Have fun being a scientist making your blends. If you choose to make a blend that includes the same oil as the bottle you are reusing, you won’t need to clean the bottle. For example, if your Lavender essential oil is empty and now you want to make a “breathe blend” of Lavender, Peppermint, and Lemon, use this bottle as your base and add all three oils into this bottle.
But if you are making a “breathe blend” for example, and only have an empty Stress Away bottle, you will want to clean it out with the instructions above.
2. Lazy Girl’s Epsom Salts
If you don’t want to clean the bottle out, but want to get all the oil out, then open the bottle and place it in a jar with Epsom salts and there you go~ you have bath salts. It’s that easy.
Let it sit for a couple of days. When you are ready for a bath, remove the salts and leave the bottle in the jar. Continue to add bath salts until all the aroma has been taken from the bottle. This is great for calming oils such as lavender, orange, or frankincense.
3. Natural Deodorizer
Open the oil bottle and let the aroma fully disperse in an area that needs a natural deodorizer. Such as a child’s sock drawer, laundry room, lingerie drawer, the bottom of a trash can, or closet. This is good for lemon or purification.
Or try making stringing them onto your Christmas lights.
5. Carrier Oil Bottle
When I’m traveling, I use the 15ml size bottle for my carrier oil. After thoroughly cleaning it per instructions above, I take the orifice reducer off and fill it with a carrier oil. Then I have a small, travel sized bottle of carrier oil. I have to be careful about pouring it out, but this is much easier than having a large bottle of grapeseed oil or coconut oil when traveling.

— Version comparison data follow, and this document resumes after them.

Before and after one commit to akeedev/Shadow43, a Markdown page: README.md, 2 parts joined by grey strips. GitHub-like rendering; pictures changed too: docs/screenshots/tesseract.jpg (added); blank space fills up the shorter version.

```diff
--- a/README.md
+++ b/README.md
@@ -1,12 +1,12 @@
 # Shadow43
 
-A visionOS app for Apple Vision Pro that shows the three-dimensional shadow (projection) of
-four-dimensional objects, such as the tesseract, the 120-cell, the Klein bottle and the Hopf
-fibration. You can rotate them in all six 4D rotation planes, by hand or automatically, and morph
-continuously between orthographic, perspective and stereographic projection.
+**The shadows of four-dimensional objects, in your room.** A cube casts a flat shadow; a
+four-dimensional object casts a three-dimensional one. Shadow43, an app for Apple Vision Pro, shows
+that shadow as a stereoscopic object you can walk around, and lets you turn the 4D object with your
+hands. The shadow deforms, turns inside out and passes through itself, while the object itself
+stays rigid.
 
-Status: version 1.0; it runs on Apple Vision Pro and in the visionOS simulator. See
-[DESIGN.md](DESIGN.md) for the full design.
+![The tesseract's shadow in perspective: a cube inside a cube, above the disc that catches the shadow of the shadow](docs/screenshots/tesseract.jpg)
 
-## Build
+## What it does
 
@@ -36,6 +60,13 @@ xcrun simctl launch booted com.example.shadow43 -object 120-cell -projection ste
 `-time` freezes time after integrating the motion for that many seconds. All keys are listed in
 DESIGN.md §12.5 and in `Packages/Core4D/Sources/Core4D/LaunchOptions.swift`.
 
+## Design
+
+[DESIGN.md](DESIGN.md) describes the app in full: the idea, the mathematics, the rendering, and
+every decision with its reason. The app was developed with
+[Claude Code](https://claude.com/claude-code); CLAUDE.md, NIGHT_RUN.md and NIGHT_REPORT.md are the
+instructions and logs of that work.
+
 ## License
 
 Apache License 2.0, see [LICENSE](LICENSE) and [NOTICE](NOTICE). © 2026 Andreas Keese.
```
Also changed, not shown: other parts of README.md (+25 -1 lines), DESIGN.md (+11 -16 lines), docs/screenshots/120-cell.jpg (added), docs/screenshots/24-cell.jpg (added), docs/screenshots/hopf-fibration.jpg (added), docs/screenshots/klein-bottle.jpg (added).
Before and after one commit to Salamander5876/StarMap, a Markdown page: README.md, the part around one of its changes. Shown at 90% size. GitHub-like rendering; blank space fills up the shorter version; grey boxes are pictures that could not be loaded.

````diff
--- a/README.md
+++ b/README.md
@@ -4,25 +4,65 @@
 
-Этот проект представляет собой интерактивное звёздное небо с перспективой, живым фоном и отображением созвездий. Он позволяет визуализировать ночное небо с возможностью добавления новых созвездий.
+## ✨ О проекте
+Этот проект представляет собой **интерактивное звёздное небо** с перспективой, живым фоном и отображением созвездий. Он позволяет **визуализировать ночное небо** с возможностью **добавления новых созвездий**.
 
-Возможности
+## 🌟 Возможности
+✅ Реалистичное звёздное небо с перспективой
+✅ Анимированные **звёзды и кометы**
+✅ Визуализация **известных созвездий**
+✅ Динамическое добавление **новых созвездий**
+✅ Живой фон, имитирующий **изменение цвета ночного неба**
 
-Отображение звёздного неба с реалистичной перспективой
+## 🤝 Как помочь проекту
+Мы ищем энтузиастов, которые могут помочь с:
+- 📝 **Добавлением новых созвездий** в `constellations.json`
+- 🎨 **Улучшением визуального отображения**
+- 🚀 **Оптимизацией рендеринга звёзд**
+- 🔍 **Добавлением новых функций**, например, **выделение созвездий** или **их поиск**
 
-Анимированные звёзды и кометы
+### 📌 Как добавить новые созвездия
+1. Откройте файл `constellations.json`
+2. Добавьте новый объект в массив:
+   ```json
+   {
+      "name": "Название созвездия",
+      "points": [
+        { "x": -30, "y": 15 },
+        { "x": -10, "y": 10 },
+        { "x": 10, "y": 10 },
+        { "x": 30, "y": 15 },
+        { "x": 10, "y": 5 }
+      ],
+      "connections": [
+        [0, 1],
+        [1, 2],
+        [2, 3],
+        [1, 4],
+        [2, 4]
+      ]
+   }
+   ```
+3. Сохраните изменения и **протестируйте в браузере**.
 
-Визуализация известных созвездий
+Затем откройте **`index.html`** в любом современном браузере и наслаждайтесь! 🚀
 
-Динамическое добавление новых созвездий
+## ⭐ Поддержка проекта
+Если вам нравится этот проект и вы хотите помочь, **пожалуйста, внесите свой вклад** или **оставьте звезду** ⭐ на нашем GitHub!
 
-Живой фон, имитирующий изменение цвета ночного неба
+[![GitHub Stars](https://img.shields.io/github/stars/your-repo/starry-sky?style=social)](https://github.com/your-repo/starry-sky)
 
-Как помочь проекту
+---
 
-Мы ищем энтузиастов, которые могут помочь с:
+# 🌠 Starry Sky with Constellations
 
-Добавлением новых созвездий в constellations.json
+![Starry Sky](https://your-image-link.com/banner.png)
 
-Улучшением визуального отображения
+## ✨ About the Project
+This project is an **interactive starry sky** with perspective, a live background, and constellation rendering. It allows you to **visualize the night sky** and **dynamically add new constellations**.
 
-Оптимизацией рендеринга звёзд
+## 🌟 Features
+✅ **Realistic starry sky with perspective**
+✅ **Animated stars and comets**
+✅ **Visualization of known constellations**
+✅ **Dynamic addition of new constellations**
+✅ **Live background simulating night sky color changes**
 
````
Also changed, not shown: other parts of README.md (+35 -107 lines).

What do you do with your empty essential oil bottles? Share your ideas in the comments below.